The average NBA team had 126.2 possessions per game in 1961-62, per Adam Mares of The Sports Daily. No team comes within 20 possessions of that this season, and the Thunder are more than 25 possessions off that rate, per NBA.com.
None of that diminishes Robertson's historic season, but instead highlights how brilliant Westbrook has been in 2016-17.
Coming into Sunday, the Thunder were 32-9 in games where Westbrook recorded a triple-double. They are 13-25 in all other contests. Even if he gathers a few empty rebounds here and there, the Thunder fire on all cylinders when Westbrook is bringing his all-around game.
"It's historic. If what he's doing wasn't so difficult we'd have a lot more people being able to do it," Thunder head coach Billy Donovan told reporters on April 4. "So I think it speaks to his ability to impact games in so many different ways, whether that's scoring, rebounding or assists. He can do it in a variety of ways. I think he's a very unique player, a player that maybe the league hasn't seen in quite some time because of what he can do in between the lines. So there's no question what he's done is remarkable."
Westbrook had already clinched the second full-season triple-double in NBA history by dishing eight assists against the Phoenix Suns on Friday.

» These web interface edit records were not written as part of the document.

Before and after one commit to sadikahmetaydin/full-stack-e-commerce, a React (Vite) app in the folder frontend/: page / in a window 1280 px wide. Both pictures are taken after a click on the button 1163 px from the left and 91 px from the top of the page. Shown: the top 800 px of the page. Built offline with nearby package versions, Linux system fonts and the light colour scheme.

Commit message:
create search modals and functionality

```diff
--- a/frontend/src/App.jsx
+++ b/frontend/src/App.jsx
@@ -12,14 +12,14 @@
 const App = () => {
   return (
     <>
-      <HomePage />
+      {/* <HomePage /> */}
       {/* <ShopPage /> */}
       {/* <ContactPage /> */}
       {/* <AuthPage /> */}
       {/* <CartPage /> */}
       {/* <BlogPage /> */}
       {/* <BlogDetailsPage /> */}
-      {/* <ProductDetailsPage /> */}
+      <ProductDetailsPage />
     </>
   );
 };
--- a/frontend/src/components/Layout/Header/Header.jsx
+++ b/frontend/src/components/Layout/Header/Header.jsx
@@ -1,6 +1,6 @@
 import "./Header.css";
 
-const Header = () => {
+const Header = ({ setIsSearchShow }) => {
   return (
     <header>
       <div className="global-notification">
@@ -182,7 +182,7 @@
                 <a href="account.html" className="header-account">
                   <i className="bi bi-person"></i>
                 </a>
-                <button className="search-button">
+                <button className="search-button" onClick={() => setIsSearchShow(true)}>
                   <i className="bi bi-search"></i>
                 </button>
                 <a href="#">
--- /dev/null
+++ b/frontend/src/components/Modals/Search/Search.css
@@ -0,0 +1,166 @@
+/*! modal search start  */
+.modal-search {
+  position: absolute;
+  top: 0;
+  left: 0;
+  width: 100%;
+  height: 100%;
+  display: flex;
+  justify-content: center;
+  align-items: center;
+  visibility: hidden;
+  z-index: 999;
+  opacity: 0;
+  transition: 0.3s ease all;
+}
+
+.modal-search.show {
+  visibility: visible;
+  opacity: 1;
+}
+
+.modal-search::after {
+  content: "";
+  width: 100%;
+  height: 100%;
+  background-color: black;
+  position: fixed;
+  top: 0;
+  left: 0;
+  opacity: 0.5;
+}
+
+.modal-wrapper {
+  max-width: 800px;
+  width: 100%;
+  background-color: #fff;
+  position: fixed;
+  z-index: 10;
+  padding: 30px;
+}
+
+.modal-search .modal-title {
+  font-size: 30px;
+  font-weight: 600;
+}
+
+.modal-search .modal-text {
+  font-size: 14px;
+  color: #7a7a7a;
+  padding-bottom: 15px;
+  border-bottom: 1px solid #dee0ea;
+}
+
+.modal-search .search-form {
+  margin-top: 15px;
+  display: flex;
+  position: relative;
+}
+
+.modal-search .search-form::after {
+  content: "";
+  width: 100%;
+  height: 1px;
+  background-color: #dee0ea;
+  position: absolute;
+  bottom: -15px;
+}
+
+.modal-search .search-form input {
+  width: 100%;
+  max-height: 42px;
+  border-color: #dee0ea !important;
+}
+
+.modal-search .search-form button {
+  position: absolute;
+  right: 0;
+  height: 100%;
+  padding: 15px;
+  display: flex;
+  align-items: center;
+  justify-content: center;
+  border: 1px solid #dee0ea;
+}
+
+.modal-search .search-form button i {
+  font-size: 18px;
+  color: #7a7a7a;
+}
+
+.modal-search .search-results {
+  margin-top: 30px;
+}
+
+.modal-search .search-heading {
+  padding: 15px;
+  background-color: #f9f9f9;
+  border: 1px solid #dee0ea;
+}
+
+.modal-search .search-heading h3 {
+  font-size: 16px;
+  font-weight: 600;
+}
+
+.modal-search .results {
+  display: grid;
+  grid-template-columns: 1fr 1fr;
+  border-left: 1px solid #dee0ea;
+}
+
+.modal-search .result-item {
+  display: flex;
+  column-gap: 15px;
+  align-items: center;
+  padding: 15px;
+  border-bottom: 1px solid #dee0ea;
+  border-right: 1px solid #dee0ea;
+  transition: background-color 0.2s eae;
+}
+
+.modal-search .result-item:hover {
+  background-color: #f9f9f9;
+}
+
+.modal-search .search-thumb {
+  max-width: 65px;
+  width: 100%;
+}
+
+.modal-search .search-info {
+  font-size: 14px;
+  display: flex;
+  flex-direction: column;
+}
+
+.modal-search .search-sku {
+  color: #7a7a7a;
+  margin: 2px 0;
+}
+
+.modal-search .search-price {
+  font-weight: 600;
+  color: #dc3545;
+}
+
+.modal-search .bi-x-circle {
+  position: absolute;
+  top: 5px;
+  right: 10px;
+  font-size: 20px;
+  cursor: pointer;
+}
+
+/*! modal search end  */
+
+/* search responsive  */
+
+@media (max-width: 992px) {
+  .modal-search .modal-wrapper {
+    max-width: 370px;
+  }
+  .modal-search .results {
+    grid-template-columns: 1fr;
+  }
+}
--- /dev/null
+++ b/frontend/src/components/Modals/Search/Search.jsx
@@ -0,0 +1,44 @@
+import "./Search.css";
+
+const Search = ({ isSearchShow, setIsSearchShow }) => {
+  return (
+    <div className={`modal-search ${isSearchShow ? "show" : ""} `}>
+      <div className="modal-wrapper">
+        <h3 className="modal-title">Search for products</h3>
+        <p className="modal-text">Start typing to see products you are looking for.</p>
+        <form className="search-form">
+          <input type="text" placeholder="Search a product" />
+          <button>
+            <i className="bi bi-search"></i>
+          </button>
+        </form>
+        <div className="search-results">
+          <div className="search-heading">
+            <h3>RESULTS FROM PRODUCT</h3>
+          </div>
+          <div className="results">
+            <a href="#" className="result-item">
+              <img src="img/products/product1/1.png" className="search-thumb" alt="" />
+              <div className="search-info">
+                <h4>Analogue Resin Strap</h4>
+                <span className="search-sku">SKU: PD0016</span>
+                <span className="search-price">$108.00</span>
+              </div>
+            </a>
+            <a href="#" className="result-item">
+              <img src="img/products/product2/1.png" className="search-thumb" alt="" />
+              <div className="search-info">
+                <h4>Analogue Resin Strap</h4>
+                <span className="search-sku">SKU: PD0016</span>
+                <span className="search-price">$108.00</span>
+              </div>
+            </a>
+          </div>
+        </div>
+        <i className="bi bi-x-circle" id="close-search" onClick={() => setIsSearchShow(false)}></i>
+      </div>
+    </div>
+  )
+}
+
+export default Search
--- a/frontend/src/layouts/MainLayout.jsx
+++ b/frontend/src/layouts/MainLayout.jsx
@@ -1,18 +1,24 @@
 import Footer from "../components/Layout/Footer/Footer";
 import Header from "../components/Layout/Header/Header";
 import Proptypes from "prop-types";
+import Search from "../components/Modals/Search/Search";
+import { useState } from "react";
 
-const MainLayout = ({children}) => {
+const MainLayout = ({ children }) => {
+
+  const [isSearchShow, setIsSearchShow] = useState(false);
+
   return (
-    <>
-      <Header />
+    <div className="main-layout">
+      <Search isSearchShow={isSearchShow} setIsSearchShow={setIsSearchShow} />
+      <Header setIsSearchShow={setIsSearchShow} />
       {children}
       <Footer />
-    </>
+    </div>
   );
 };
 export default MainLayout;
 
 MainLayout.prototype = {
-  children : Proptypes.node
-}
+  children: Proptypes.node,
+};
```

As for MVP? Well, that's a debate—a long one—for another day.